Steering conversation into a direction that’s more accessible to you will empower you to change talk that is hurtful to you. That person is more than likely not trying to be hurtful, and you can guide them away from doing so without overtly alerting them to their painful misstep (which could elicit either an embarrassed apology, a defensive retort, or worst – a judgment on how sensitive you are).
3) Don’t let someone’s choices influence yours.
We’ve all been in a situation where we’re out with a friend or family member, they say what they’re ordering, and it immediately makes us second-guess what we were going to get. It can be uncomfortable ordering a big meal when everyone else orders a small one, and vice versa.
This is about honoring your own hunger signals, your nutrition philosophy, and building trust in yourself. Otherwise, you allow yourself to be swayed by another, you end up eating something that doesn’t feel good to you, and then risk growing resentful of them for something “they did to you.” Own your decisions, stay authentic to yourself, and avoid creating passive-aggressive conflicts that don’t need to be there.
When in doubt …
The graceful sidestep.
This can be the most uncomfortable of all, especially for moments when our hackles are particularly raised (for example, when a loved one is directly challenging our nutrition choices). If at all possible, ignore the statement completely and change the topic to something completely unrelated. It will feel like an obvious and deliberate tactic, but it can send a quiet message that your boundaries are being crossed and you’d like to preserve the conversation without asserting them directly. Ideally, the person will take that cue and follow your lead to new topic matter.
If you have people in your life who consistently and actively challenge your nutrition philosophy and ways of eating:
Then direct, deliberate boundary setting is absolutely required to maintain a healthy relationship with them. You can practice saying something like, “I appreciate that we have different ways of looking at health and nutrition, but I’ve been really thoughtful about my approach to how I eat, it’s really important to me, and I ask that you please respect my decisions.”
If having that conversation turns your stomach, consider seeing a mental health professional for a short period of time to gain the confidence and language you need to set clear boundaries with the people in your life.

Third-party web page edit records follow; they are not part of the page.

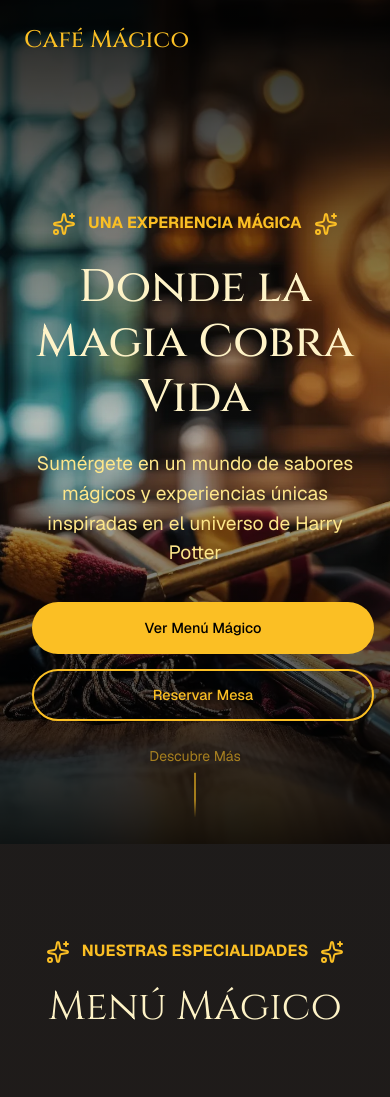
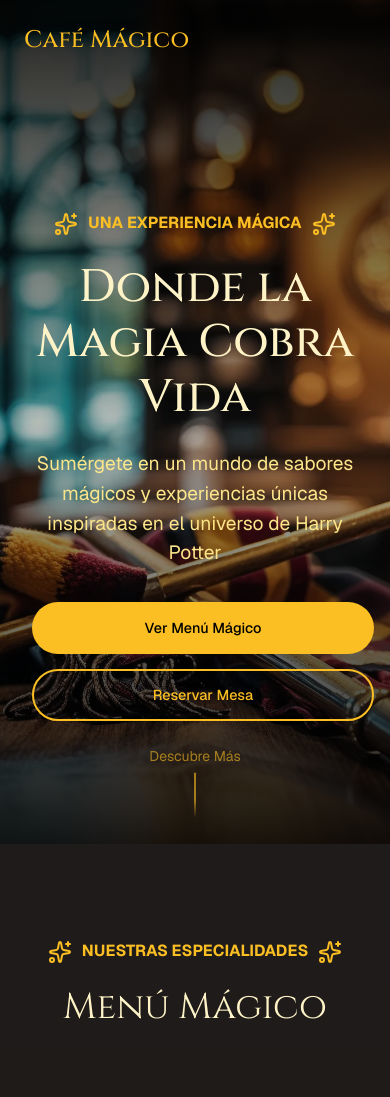
Before and after one commit to Fabrizio-Franco1405/Cafeteria-Harry-Potter, a plain HTML site: page public/index.html in a window 390 px wide. Shown: the top 1097 px of the page. Drawn offline with nearby package versions, Linux system fonts and the light colour scheme.

Commit message:
Correcciones estilos

```diff
--- a/public/index.html
+++ b/public/index.html
@@ -17,7 +17,7 @@
     <link rel="apple-touch-icon" sizes="180x180" href="../src/assets/icon/apple-touch-icon.png">
     <link rel="icon" type="image/png" sizes="32x32" href="../src/assets/icon/favicon-32x32.png">
     <link rel="icon" type="image/png" sizes="16x16" href="../src/assets/icon/favicon-16x16.png">
-    <link rel="manifest" href="/site.webmanifest">
+    <link rel="manifest" href="../src/assets/icon/site.webmanifest">
     <title>Cafetería Harry Potter ☕</title>
 </head>
 
@@ -167,7 +167,7 @@
                 </div>
                 <div class="special-day">
                     <h3 class="pretitle"><span class="icon-magic-wand"><i data-lucide="wand-sparkles"></i></span>ESPECIAL DEL DÍA</h3>
-                    <h1 class="title">Felix Felicis</h1>
+                    <h1 class="title-section">Felix Felicis</h1>
                     <h2>Poción de la Suerte Líquida</h2>
                     <p>
                         Prueba nuestra bebida especial inspirada en la famosa poción de la
--- a/src/style/scss/common/_menu.scss
+++ b/src/style/scss/common/_menu.scss
@@ -139,7 +139,7 @@ body {
     margin-bottom: 1rem;
 
     .icon-sparkles {
-        padding: 0 12px;
+        padding: 0 10px;
         height: 20px;
         aspect-ratio: 1;
     }
@@ -157,4 +157,10 @@ body {
         margin-top: 0.75rem;
         line-height: 55px;
     }
+
+    @media (max-width: 400px) {
+        font-size: 2.25rem;
+        margin-top: 0.75rem;
+        line-height: 55px;
+    }
 }
```
Also changed, not shown: src/style/css/main.css, 1 other file.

They are pro’s at this! Working on setting boundaries will help you maintain healthy relationships with your loved ones and stay committed to your own unique approach to nutrition.